> What the task asks
Exactly as written, print every line of the listing below and omit its pictures.

> Exercise material
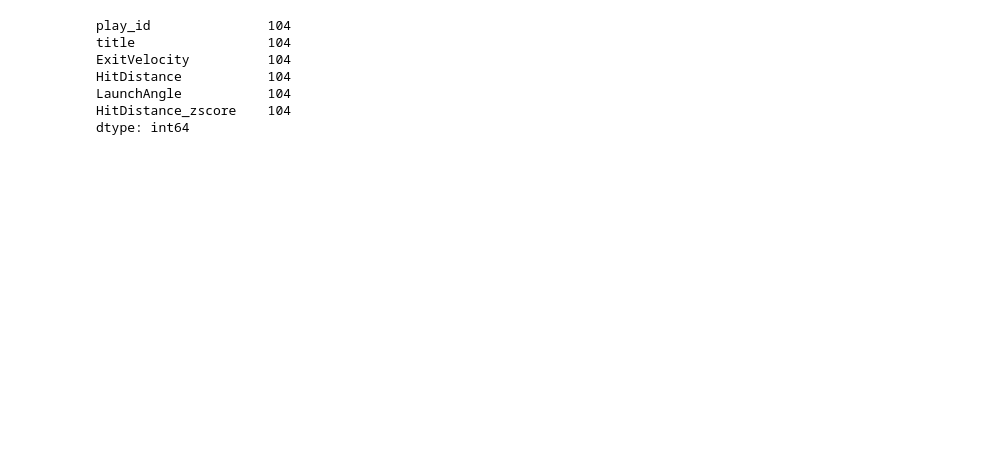
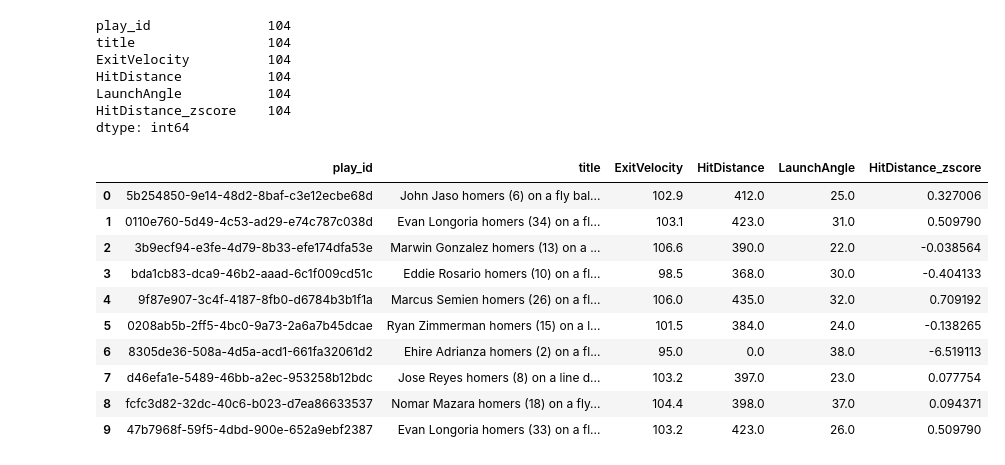
Before and after one commit to SuyashSalvi/MLB, a Jupyter notebook: data_cleaning.ipynb, the cells around one changed output. Cells and saved outputs as stored; diff of their text form; code cells hidden in the pictures; blank space fills up the shorter version.

```diff
--- a/data_cleaning.ipynb
+++ b/data_cleaning.ipynb
@@ -108,0 +112,14 @@ dtype: int64
+# %%
+df.head(10)
+# %% [output]
+|  | play_id | title | ExitVelocity | HitDistance | LaunchAngle | HitDistance_zscore |
+| 0 | 5b254850-9e14-48d2-8baf-c3e12ecbe68d | John Jaso homers (6) on a fly bal... | 102.9 | 412.0 | 25.0 | 0.327006 |
+| 1 | 0110e760-5d49-4c53-ad29-e74c787c038d | Evan Longoria homers (34) on a fl... | 103.1 | 423.0 | 31.0 | 0.509790 |
+| 2 | 3b9ecf94-e3fe-4d79-8b33-efe174dfa53e | Marwin Gonzalez homers (13) on a ... | 106.6 | 390.0 | 22.0 | -0.038564 |
+| 3 | bda1cb83-dca9-46b2-aaad-6c1f009cd51c | Eddie Rosario homers (10) on a fl... | 98.5 | 368.0 | 30.0 | -0.404133 |
+| 4 | 9f87e907-3c4f-4187-8fb0-d6784b3b1f1a | Marcus Semien homers (26) on a fl... | 106.0 | 435.0 | 32.0 | 0.709192 |
+| 5 | 0208ab5b-2ff5-4bc0-9a73-2a6a7b45dcae | Ryan Zimmerman homers (15) on a l... | 101.5 | 384.0 | 24.0 | -0.138265 |
+| 6 | 8305de36-508a-4d5a-acd1-661fa32061d2 | Ehire Adrianza homers (2) on a fl... | 95.0 | 0.0 | 38.0 | -6.519113 |
+| 7 | d46efa1e-5489-46bb-a2ec-953258b12bdc | Jose Reyes homers (8) on a line d... | 103.2 | 397.0 | 23.0 | 0.077754 |
+| 8 | fcfc3d82-32dc-40c6-b023-d7ea86633537 | Nomar Mazara homers (18) on a fly... | 104.4 | 398.0 | 37.0 | 0.094371 |
+| 9 | 47b7968f-59f5-4dbd-900e-652a9ebf2387 | Evan Longoria homers (33) on a fl... | 103.2 | 423.0 | 26.0 | 0.509790 |
```
Also changed, not shown: parts of 5 cells of this notebook.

> Exercise result
Before and after one commit to SuyashSalvi/MLB, a Jupyter notebook: data_cleaning.ipynb, the cells around one changed output. Cells and saved outputs as stored; diff of their text form; code cells hidden in the pictures; blank space fills up the shorter version.

```diff
--- a/data_cleaning.ipynb
+++ b/data_cleaning.ipynb
@@ -108,0 +112,14 @@ dtype: int64
+# %%
+df.head(10)
+# %% [output]
+|  | play_id | title | ExitVelocity | HitDistance | LaunchAngle | HitDistance_zscore |
+| 0 | 5b254850-9e14-48d2-8baf-c3e12ecbe68d | John Jaso homers (6) on a fly bal... | 102.9 | 412.0 | 25.0 | 0.327006 |
+| 1 | 0110e760-5d49-4c53-ad29-e74c787c038d | Evan Longoria homers (34) on a fl... | 103.1 | 423.0 | 31.0 | 0.509790 |
+| 2 | 3b9ecf94-e3fe-4d79-8b33-efe174dfa53e | Marwin Gonzalez homers (13) on a ... | 106.6 | 390.0 | 22.0 | -0.038564 |
+| 3 | bda1cb83-dca9-46b2-aaad-6c1f009cd51c | Eddie Rosario homers (10) on a fl... | 98.5 | 368.0 | 30.0 | -0.404133 |
+| 4 | 9f87e907-3c4f-4187-8fb0-d6784b3b1f1a | Marcus Semien homers (26) on a fl... | 106.0 | 435.0 | 32.0 | 0.709192 |
+| 5 | 0208ab5b-2ff5-4bc0-9a73-2a6a7b45dcae | Ryan Zimmerman homers (15) on a l... | 101.5 | 384.0 | 24.0 | -0.138265 |
+| 6 | 8305de36-508a-4d5a-acd1-661fa32061d2 | Ehire Adrianza homers (2) on a fl... | 95.0 | 0.0 | 38.0 | -6.519113 |
+| 7 | d46efa1e-5489-46bb-a2ec-953258b12bdc | Jose Reyes homers (8) on a line d... | 103.2 | 397.0 | 23.0 | 0.077754 |
+| 8 | fcfc3d82-32dc-40c6-b023-d7ea86633537 | Nomar Mazara homers (18) on a fly... | 104.4 | 398.0 | 37.0 | 0.094371 |
+| 9 | 47b7968f-59f5-4dbd-900e-652a9ebf2387 | Evan Longoria homers (33) on a fl... | 103.2 | 423.0 | 26.0 | 0.509790 |
```
Also changed, not shown: parts of 5 cells of this notebook.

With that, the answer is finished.